Ysolda Teague‘s new book, Little Red in the City, will change the way you think about knitting garments for the rest of your life. Ysolda, a young designer based out of Scotland, has been working on this book for quite some time and the effort she put into the book shines through on every page.
The information she covers about pattern altering and sizing is impressive in it’s scope and clarity. I can not think of a knitter who doesn’t need this book in their knitting library. This hefty tome goes in-depth on bust shaping, choosing the correct size and doing everything you can to guarantee that a finished project will fit the way you desire.
Presented in a down-to-earth tone, Ysolda does a fantastic job of addressing the potentially sticky issues of women’s body shapes and sizing. The abundant illustrations are filled with side notes and kernels of information.
In the first part of the book, Ysolda also covers how to select substitute yarns and all the factors to account for when changing yarns. As someone who assists people in substituting yarns everyday, I thought this section was particularly well done. If more people paid attention to this information, there would be fewer people disappointed when their project doesn’t turn out as they hoped.
Techniques are well-illustrated and sometimes a few different methods for completing each technique are presented.

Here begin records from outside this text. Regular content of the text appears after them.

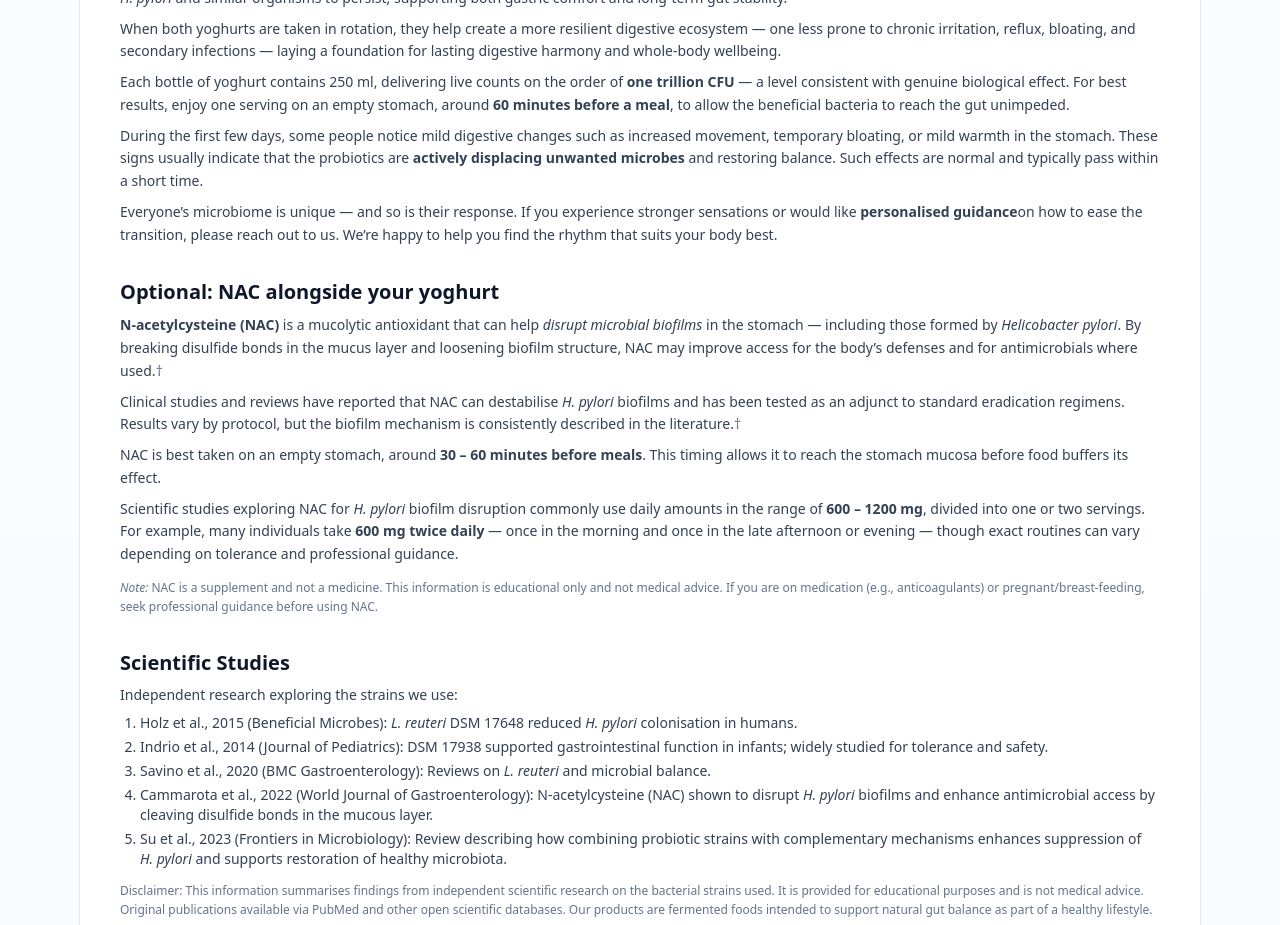
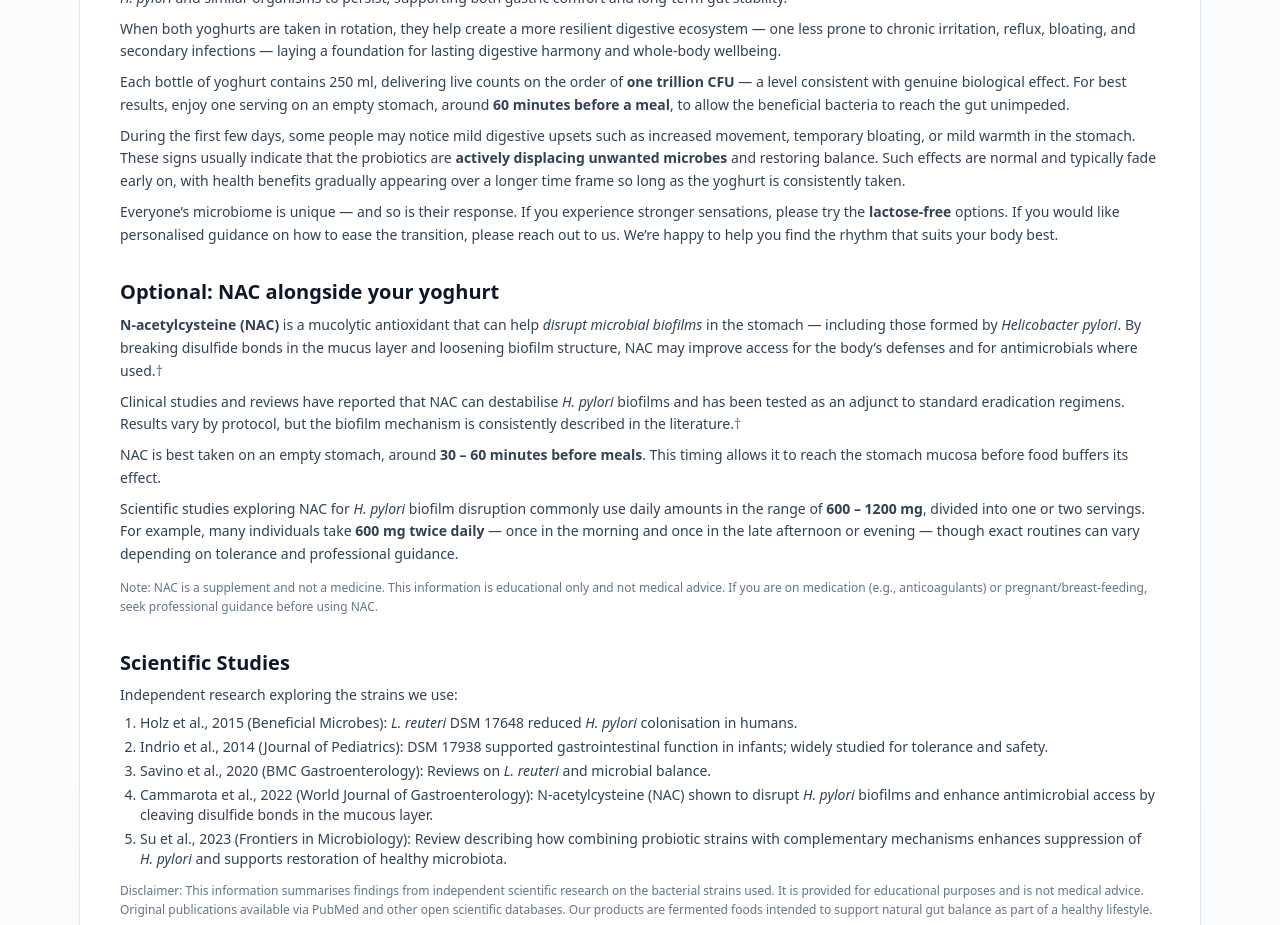
Before and after one commit to ZainAkuji/Yoghurt-of-Youth, a React (Vite) app: page / in a window 1280 px wide. Shown: the part 2840-3765 px from the top of the page. Built offline with nearby package versions, Linux system fonts and the light colour scheme.

Commit message:
Update App.tsx

```diff
--- a/src/App.tsx
+++ b/src/App.tsx
@@ -228,16 +228,17 @@ function AboutSection() {
         </p>
 
         <p className="mt-2 text-slate-700 text-sm leading-relaxed">
-          During the first few days, some people notice mild digestive changes such as increased movement,
+          During the first few days, some people may notice mild digestive upsets such as increased movement,
           temporary bloating, or mild warmth in the stomach. These signs usually indicate that the
           probiotics are <strong>actively displacing unwanted microbes</strong> and restoring balance.
-          Such effects are normal and typically pass within a short time.
+          Such effects are normal and typically fade early on, with health benefits gradually appearing
+          over a longer time frame so long as the yoghurt is consistently taken.
         </p>
 
         <p className="mt-2 text-slate-700 text-sm leading-relaxed">
           Everyone’s microbiome is unique — and so is their response.
-          If you experience stronger sensations or would like <strong>personalised guidance</strong>
-          on how to ease the transition, please reach out to us.
+          If you experience stronger sensations, please try the <strong>lactose-free</strong> options.
+          If you would like personalised guidance on how to ease the transition, please reach out to us.
           We’re happy to help you find the rhythm that suits your body best.
         </p>
 
@@ -269,7 +270,7 @@ function AboutSection() {
           and professional guidance.
         </p>
         <p className="mt-3 text-slate-500 text-xs leading-relaxed">
-          <em>Note:</em> NAC is a supplement and not a medicine. This information is educational only and
+          Note: NAC is a supplement and not a medicine. This information is educational only and
           not medical advice. If you are on medication (e.g., anticoagulants) or pregnant/breast-feeding, seek professional
           guidance before using NAC.
         </p>
```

The range of sizes included for the six patterns is impressive and encompasses a lot of sizing information. The patterns are presented in a style reminiscent of a fill-in-the-blanks worksheets, with the numbers supplied by a chart. Each pattern has design notes and tidbits on fitting the piece.
Hand-written notes show how the math is figured for altering sizes or areas.
The patterns themselves are all knit-worthy, my top two being the vest above (Angostura) and the hooded jacket below (Melia).
Best of all, in addition to all the information covered, each hard copy of the book comes with a code to download the e-book version for free, making it possible to access the information on pretty much any mobile device you have handy. The patterns can be printed out individually and the numbers filled out without having to make copies from the book.
We have ONE signed copy of Little Red in the City to give away. Leave us a comment below telling us what you struggle most with when making sweaters and we’ll randomly choose a winner. Comments will close Thursday July 21 at noon, Central.